That is an incredible paragraph. One worth reading again … and a third time … because in it a basic assumption is made. That assumption is that time is bad. It is a monster. It is something that we need to master if we are ever going to have any peace or prosperity in our life.

And isn’t that the attitude that shapes so much of our culture and our own living: that we must master our days and learn how to defeat time, to make it serve us? How often do you find yourself fighting a clock or trying to do so much in your day only to find that the day has “slipped away?”

Well, beginning on Sunday, June 14th we are going to explore time. And this time we’re going to go back to the beginning and we’re going to go into God’s Word. And we’ll ask some important questions, like: Why did God create time? Does time limit us? Is that bad? Is that good?

I hope this will become a community conversation for us. I hope it will be a topic that spills out of our worship service and allows us to think about our individual and communal lives.

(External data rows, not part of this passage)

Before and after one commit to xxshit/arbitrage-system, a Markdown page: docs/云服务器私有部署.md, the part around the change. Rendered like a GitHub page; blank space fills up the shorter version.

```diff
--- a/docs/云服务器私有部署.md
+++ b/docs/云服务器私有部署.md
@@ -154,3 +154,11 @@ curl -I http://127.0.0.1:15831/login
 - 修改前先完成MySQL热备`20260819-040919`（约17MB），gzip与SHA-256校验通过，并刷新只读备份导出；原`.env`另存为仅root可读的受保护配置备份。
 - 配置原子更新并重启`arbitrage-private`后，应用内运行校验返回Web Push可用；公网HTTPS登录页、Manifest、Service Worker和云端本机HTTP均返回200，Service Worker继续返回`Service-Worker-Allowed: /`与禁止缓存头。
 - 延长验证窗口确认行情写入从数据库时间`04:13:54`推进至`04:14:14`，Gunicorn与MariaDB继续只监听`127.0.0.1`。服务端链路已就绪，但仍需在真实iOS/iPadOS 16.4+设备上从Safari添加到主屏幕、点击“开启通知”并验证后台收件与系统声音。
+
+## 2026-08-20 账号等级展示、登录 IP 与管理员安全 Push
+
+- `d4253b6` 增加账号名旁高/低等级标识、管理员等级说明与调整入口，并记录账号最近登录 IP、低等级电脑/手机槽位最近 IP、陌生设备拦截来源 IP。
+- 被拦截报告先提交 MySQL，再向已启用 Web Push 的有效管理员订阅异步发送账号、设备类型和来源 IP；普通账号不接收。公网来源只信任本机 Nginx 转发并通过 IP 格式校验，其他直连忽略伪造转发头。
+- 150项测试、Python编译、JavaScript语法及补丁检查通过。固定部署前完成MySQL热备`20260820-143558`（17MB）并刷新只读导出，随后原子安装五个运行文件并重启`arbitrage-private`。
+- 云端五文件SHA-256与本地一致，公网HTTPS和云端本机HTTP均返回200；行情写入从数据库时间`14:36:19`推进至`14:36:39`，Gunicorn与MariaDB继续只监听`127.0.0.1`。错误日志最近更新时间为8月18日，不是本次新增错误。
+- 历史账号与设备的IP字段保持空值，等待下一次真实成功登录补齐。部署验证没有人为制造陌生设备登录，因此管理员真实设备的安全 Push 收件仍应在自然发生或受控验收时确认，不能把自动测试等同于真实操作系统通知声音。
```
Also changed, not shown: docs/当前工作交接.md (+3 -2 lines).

You can begin by asking yourself: do I view time as an enemy or a gift?

I hope God uses our conversation to help us understand time as a gift, a gift to be received, not a monster to be defeated.

Wes

Comments

Popular posts from this blog

Acts 5:1-11 - Questions for reflection & prayer

This past Sunday we looked at one of the more unsettling stories in the Book of Acts:  the deaths of Ananias and Sapphira.  As shared by Luke, this couple sold a piece of land and then proceeded to bring only a portion of the profit to the apostles - laying it at their feet for the good of the community.  However, what appeared to be their grave mistake (pun intended) was their collusion in claiming to have brought all the proceeds to the apostles when - in fact - they were keeping some back for themselves.  Peter announces first to Ananias the Lord's judgment, followed by a similar verdict being handed down to Sapphira a short time later.

Seen by itself, this is a strange story, but it begins to make more sense when we see it as "part of the whole."  The story of Ananias and Sapphira comes right after we hear once again of the community's unity and generosity, including their willingness to share their own goods and resources to take care of one another (ch. 4).  Th…

Acts 6:1-6 - Questions for reflection & prayer

As the Holy Spirit empowers the Christian community, new life emerges and new members are added.  This is a beautiful thing, and it is extremely important to point out that this is God's doing.  God is initiating diversity within the Christian community.  However, this also creates new tensions and new challenges.

Acts 6:1-6 gives us our first glimpse of a tension that will extend all the way to chapter 15, until the leaders of the early Church come up with a way to address the growing differences within the Christian family.  Some feel that they are being left out and that others are getting preferential treatment.  The Hellenized Christians feel they are getting the short end of the stick.

All of this is extremely relevant to thoughts and feelings occurring in our own day and age.  Across the spectrum, a majority of Americans feel like they face some form of discrimination.  But, it also points to an ongoing challenge we all face from time to time, the challenges that arise when…

Life in Greencastle: That Greatest Architect

God's peace to all of you on this beautiful Saturday afternoon.  I hope you are enjoying the warm sunshine.  Perhaps you are even still enjoying one last sunset at the beach.
We stayed fairly close to home this Spring Break, taking two short trips, including one to Turkey Run State Park and the other to Columbus, Indiana.  Anna and I had been longing to go to Columbus for quite some time.  Back in the day, we became friends with Emily and Manish Desai in our small apartment complex in Pasadena, both of whom had recently graduated with degrees in architecture from Cal Poly.  Manish would go on to earn his license in architecture and has designed a number of really beautiful spaces, including private residences but also a church out in the desert for a Native American tribe.  Anna and I have always appreciated Manish and Emily's aesthetic, which is why we knew to take note when they started telling us about Columbus, Indaina a number of years ago.  They didn't know much abo…